I was reading a blog belonging to a guy who has quite an impressive palmares. He has suffered numerous punctures over his last few races too. Dicky's minimal packing (amongst others) inspired me to drop the over-size pack and try to take a sensibly small set of tools, tubes and additional bunkum.

If you examine my recent experiences in the cold light of day, I dont think I have *particularly* suffered for carrying less kit. However, at the SSWC in Hellas, Stockholm, if I had carried the previous belt-and-braces CO2 and pump, as well as the old-me-2+ tubes, I would have been back in the game that bit sooner.

Does it make a *real* difference? Probably not: I'm unlikley to win after all. Does it bug me? Oh yes!.

I think the take home message is: consider this year another 'work in progress'. Every year (despite advancing age) I seem to do slightly better at the races. Mostly due to increased self-awareness in terms of preparation (fitness, food and fluid all playing their parts) and improved balance in the belt and braces equation.

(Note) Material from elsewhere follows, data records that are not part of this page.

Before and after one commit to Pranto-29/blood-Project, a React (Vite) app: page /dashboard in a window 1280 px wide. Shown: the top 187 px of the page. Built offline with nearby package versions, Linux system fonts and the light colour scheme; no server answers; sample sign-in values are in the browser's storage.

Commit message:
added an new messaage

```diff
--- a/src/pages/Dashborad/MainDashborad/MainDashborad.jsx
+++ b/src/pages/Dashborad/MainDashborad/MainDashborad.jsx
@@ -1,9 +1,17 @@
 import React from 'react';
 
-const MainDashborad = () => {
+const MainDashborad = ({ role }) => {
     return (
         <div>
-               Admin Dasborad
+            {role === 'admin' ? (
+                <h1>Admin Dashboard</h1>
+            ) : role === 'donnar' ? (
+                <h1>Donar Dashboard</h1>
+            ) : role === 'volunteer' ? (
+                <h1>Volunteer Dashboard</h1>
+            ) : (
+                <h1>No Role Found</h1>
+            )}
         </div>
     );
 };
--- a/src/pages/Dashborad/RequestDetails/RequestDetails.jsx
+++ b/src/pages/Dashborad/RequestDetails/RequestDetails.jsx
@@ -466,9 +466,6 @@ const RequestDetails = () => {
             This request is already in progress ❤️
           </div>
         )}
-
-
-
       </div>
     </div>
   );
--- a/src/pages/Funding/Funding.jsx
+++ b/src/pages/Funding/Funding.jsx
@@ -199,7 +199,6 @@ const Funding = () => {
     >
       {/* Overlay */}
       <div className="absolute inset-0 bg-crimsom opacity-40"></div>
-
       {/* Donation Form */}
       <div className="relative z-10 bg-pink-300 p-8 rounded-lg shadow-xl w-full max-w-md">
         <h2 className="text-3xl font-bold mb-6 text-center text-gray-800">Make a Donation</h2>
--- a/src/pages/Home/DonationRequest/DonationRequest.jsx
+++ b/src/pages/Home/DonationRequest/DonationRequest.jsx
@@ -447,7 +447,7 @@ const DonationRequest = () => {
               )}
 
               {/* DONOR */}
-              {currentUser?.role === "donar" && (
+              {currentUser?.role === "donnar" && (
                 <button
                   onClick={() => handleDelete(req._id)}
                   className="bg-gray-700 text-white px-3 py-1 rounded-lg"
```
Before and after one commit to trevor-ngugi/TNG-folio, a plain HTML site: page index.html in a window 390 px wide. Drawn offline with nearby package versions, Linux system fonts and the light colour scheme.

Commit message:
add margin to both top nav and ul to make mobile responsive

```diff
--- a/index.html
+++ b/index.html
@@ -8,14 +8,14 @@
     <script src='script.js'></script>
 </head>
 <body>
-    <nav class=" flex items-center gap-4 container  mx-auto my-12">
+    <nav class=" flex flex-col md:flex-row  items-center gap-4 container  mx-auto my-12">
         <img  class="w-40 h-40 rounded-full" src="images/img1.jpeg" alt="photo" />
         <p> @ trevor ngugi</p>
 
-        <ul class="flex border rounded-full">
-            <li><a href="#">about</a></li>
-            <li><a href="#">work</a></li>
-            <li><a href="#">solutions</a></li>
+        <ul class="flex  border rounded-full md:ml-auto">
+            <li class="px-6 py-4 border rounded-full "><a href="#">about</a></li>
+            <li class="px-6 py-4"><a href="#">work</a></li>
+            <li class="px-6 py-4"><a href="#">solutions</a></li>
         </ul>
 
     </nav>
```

Also I'd like to say a big G'day to Duncan, the real top fixed rider at SSWC (you there? hmmph, he's prolly off enjoying the Melbourne spring) for stopping to give me his pump before masterfully pedaling off into the distance.

pic lifted from Happy mtb forum poster.

Sunday, September 03, 2006


A little while ago now, I was talking to my friend Shaggy about this and that, mumbling and postulating. For some reason we got around to talking about Trimble mtb's. They were pretty wild back in the day. Sausage like spars of carbon fiber, with tiger stripes or polka dots.

I had a particular penchant for these frames and when I found out last year or so that Trimble might be back in the game, I asked about the possibility of a 29"er frame.

Due to some sort of disagreement between managers and investors and perhaps Brent Trimble and other project managers, Trimble is still a a name from the past.

The 29"er? well, it almost happened. Indeed, it looked like it had a lot of potential in terms of stand over, and clearance issues:

If you want to see more Trimbles, and get a little background info on these or any vintage bikes, set your main sail and take a heading for here.

Friday, September 01, 2006

Monday, August 28, 2006

Coming soon!

Some words on 'Flying Scotsman' a film about which my friend Marty gifted Johnny Lee the finish. Also, I acquired a set of 'Transitions' Oakleys. So far so good. More soon.

Specialized movies

Well worth a look, especially the faux cop chase...yo! 5-oh!

Wingnut and others...

This year has seen an almost total change in kit. The mileage count is up as is the distance at any one sitting, so this has been a fine balance between known devil and new and improved.

First up. Maxxis Ignitors. There you go.

Second up, Pearl Izumi. The welded seam shorts (err, microsensor 3d pro bibs, i think) are very comfortable indeed right from the first ride. they seem to sit well, with no chafing or wrunkling (despite some visible bunching of the flat seams with movement) and so far have been very durable. Choice number one.

The other Pearl Izumi product that has been very impressive is the Gel Vent glove. Full finger, soft, black (phew!) with a rubbery cross hatched padded area over the 3 pressure points of the palm. Excellent.

Last for today: Wingnut Assault. A pack that is both small and simple, made form sail cloth for light weight, water shedding and toughness, with 2 small zippered pockets left and right and a main entry zip for bladder (not included) stowing and pump-getting. The pack has one feature that sets it apart from the rest. It is designed to sit over the lumbar spine. The first time I used it? The wilderness 101. It would have been a bummer if it didn't work well, and comfortably. It did. Main feature, light weight so less cantilevered weight, and excellent ability to reach snacks from the side pockets. It has an integral whistle at the sternum strap and at 1.5l capacity the fluid volume with 2 big bottles is perfect for me.

One seldom used but very welcome feature is the lack of movement in steep, technical challenging, terrain. Thumping into yer lid here is a bad way for yer pack to behave.